All types of shortened words and phrases are technically abbreviations, but we generally use this term to denote shortened words—for example, Dr. in place of Doctor, pars. in place of paragraphs, Found. in place of Foundation, lbs. in place of pounds, AK in place of Alaska.


Acronyms are formed from the initial letters of phrases or compound terms. For example, the word radar comes from radio detecting and ranging. Some acronyms, such as radar and scuba (self-contained underwater breathing apparatus) become words in their own right and hence are uncapitalized and unpunctuated. Other acronyms, such as NATO, AIDS, and NAFTA, are capitalized because the original words are capitalized (e.g., North Atlantic Treaty Organization). In 21st-century English, they are usually unpunctuated (though some publications resist this trend).


Although acronyms are technically initialisms, we usually use this term to describe initial-letter abbreviations that are pronounced as letters rather than words—for example, CEO, AKA, FBI, r.p.m., and USA. The trend with initialisms is away from using periods, although many publications use periods when the original words are uncapitalized (e.g., r.p.m. from rotations per minute, and e.g. from the Latin loan phrase exempli gratia).

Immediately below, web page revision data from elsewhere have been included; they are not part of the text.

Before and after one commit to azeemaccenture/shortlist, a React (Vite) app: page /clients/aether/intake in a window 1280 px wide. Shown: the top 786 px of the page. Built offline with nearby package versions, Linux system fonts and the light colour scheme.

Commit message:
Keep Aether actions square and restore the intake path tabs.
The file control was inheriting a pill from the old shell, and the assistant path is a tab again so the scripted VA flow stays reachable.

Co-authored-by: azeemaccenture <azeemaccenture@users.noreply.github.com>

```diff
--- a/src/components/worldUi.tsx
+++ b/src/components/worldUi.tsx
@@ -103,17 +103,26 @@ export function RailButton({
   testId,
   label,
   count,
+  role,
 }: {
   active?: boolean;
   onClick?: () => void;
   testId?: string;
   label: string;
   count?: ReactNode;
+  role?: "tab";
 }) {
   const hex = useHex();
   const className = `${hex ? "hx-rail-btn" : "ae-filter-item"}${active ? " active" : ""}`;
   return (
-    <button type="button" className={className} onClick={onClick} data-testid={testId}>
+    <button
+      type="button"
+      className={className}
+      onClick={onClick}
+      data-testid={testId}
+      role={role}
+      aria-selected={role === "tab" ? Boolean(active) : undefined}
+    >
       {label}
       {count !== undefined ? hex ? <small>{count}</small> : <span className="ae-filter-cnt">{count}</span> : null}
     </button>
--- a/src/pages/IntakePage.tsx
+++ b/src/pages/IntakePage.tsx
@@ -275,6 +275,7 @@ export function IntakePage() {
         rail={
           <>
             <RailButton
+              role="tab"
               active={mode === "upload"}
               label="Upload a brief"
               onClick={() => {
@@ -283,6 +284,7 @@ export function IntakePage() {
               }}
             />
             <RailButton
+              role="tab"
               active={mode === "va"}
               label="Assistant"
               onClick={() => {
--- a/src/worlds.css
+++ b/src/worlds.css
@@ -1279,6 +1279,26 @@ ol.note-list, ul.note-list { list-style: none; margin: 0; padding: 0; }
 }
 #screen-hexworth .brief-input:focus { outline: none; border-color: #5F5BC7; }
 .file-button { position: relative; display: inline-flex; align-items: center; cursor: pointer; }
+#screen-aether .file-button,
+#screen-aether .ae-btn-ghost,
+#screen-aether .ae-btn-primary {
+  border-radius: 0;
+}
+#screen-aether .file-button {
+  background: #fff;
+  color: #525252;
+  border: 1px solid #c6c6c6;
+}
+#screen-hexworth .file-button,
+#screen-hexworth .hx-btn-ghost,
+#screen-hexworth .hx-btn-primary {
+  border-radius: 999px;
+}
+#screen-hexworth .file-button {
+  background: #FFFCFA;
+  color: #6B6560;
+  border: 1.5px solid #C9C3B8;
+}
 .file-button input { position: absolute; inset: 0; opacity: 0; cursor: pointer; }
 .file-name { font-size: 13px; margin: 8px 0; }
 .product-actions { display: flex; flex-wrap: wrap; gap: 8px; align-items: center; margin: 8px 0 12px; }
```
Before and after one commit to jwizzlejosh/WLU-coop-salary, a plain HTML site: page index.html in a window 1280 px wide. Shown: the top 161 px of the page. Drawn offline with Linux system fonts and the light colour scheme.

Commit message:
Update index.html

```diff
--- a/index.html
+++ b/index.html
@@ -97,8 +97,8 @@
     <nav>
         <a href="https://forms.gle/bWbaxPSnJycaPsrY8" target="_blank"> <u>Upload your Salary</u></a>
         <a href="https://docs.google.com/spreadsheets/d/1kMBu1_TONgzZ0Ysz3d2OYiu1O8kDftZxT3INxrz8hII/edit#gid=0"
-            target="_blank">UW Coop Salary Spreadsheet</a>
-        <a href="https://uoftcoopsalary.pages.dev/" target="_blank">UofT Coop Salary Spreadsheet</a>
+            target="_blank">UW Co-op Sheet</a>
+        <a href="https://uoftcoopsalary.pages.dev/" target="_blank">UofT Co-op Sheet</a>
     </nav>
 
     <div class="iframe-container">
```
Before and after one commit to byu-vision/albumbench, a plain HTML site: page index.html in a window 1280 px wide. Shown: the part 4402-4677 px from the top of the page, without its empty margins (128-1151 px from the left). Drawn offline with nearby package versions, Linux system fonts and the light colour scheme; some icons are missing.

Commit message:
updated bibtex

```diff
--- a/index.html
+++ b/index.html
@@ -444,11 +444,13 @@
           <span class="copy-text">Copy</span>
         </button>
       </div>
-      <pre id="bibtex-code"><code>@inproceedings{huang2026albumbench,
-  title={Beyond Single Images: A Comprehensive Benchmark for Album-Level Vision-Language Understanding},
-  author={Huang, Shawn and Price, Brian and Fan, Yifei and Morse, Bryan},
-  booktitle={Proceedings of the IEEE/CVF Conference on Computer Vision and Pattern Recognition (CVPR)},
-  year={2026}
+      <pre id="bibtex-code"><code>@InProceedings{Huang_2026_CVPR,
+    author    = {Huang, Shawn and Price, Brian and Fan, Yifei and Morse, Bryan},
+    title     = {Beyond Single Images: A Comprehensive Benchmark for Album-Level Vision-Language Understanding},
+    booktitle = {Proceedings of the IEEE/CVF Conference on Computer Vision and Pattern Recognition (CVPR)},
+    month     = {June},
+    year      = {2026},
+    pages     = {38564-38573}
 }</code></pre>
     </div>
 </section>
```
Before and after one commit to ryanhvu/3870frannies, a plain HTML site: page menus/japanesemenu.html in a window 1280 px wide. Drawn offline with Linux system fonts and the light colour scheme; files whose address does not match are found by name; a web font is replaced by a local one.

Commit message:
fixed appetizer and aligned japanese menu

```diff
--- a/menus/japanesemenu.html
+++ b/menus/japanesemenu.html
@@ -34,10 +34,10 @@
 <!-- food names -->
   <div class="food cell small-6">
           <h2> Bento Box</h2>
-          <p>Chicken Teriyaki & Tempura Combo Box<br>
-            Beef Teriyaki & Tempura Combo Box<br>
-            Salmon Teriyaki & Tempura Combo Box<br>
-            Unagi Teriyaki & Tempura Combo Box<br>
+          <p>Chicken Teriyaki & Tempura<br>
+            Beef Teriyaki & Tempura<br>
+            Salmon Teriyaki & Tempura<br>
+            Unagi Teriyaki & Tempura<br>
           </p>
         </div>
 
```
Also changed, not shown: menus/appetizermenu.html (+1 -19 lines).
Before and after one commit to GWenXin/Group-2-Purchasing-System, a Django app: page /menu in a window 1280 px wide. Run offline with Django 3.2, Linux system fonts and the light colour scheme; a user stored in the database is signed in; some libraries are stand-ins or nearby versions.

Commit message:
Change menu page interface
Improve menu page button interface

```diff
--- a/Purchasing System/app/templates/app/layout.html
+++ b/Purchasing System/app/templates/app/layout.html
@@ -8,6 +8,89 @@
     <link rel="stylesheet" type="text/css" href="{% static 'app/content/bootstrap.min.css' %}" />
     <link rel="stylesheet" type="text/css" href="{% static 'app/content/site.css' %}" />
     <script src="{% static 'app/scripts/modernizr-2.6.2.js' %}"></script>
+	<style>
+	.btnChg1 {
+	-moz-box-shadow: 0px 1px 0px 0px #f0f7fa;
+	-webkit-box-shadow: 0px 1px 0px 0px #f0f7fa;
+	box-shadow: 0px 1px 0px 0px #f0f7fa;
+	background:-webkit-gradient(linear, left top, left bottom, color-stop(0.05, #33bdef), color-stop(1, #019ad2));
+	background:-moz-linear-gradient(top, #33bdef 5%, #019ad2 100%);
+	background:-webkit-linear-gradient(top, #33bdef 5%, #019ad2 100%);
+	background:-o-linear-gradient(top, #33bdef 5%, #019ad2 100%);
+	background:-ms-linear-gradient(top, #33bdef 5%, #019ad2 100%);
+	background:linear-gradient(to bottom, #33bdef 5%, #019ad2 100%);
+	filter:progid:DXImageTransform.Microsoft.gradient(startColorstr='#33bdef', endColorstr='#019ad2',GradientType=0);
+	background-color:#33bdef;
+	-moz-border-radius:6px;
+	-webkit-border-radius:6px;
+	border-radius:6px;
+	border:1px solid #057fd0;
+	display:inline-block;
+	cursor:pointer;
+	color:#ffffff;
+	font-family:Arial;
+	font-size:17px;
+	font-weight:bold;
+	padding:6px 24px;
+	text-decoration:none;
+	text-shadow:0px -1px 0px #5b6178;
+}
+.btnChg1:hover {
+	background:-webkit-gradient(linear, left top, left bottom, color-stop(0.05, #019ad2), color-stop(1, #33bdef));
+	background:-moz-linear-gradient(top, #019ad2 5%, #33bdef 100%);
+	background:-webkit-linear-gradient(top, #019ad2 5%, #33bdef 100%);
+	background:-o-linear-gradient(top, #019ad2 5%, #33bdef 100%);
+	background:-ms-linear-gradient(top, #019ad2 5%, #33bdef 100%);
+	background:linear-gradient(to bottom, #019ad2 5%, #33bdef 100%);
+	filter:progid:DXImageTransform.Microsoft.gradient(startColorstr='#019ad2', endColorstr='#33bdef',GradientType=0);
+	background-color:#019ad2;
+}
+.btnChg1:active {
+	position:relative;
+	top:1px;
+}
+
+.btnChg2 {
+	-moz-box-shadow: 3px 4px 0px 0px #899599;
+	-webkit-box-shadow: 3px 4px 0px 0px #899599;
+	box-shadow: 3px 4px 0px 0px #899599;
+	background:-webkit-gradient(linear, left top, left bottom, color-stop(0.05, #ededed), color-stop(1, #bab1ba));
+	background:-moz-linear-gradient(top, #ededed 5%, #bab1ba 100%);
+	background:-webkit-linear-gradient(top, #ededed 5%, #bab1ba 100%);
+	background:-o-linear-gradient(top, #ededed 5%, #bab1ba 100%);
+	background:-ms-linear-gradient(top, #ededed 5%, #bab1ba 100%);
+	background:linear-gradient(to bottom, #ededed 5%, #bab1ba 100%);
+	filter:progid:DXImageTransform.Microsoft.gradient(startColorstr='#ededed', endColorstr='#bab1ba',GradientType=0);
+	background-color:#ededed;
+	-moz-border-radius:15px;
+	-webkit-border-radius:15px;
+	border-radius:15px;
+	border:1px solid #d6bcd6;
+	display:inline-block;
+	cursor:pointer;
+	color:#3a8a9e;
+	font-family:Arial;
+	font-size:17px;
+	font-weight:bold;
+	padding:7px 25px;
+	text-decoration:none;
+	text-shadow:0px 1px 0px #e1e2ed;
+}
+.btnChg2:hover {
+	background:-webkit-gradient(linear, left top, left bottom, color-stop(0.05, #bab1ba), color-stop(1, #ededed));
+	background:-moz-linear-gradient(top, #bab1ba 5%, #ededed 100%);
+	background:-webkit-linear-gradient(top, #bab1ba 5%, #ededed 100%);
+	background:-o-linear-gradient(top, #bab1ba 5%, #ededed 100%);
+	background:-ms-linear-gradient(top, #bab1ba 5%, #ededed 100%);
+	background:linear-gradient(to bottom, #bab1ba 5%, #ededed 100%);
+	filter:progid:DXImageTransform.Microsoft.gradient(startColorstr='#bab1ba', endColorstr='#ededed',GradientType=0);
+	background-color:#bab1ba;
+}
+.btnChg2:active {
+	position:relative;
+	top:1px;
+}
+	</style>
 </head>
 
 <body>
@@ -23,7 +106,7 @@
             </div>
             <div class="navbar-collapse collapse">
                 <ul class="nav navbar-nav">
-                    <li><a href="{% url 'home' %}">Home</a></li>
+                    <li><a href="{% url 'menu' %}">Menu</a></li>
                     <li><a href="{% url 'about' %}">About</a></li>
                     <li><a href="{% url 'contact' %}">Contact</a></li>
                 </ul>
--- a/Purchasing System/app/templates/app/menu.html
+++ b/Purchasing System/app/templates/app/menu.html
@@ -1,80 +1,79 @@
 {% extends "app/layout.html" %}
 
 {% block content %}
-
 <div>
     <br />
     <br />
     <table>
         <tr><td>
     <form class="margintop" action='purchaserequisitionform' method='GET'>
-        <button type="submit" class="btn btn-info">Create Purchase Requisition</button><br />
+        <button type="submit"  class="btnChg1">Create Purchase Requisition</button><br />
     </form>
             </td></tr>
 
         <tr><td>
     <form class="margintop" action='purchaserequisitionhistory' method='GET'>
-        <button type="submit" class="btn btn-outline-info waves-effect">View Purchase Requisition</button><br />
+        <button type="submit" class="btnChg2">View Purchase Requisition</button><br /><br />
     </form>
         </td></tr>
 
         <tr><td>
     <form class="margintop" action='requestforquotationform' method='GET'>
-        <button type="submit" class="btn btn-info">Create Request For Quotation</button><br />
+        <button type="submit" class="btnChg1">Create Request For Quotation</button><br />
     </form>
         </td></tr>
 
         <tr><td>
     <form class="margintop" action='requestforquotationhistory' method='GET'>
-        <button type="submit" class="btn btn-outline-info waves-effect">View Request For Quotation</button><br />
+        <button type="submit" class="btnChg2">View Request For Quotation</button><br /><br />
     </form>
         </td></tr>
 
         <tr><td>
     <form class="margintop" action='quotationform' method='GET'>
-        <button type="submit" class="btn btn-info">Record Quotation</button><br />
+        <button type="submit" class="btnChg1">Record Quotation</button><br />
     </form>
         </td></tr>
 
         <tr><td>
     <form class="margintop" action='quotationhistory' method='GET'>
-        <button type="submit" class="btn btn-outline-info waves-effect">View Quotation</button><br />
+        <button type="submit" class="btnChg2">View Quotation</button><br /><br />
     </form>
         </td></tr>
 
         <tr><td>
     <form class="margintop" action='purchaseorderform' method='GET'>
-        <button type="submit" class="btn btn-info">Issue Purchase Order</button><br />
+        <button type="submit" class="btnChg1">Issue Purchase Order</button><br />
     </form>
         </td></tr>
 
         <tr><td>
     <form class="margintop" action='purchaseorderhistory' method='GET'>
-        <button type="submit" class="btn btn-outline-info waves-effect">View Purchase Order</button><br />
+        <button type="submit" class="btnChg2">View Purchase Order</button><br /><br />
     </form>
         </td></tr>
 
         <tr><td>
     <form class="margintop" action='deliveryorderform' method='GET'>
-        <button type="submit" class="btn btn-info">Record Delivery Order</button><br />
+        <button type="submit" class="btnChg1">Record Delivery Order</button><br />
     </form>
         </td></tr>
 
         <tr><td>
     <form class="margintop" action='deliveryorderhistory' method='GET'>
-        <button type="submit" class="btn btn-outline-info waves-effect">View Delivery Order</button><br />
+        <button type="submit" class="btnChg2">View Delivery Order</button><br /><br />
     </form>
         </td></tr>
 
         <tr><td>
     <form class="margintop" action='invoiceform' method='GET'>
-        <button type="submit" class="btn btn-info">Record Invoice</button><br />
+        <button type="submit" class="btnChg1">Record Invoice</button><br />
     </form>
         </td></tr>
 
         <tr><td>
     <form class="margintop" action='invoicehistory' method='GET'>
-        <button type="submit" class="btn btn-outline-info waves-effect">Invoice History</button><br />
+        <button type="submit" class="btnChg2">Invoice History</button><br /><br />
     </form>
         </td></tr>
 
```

Contractions are formed by omitting one or more letters from a word or phrase and replacing the omitted letters with an apostrophe—for example, can’t for cannot, they’re for they are.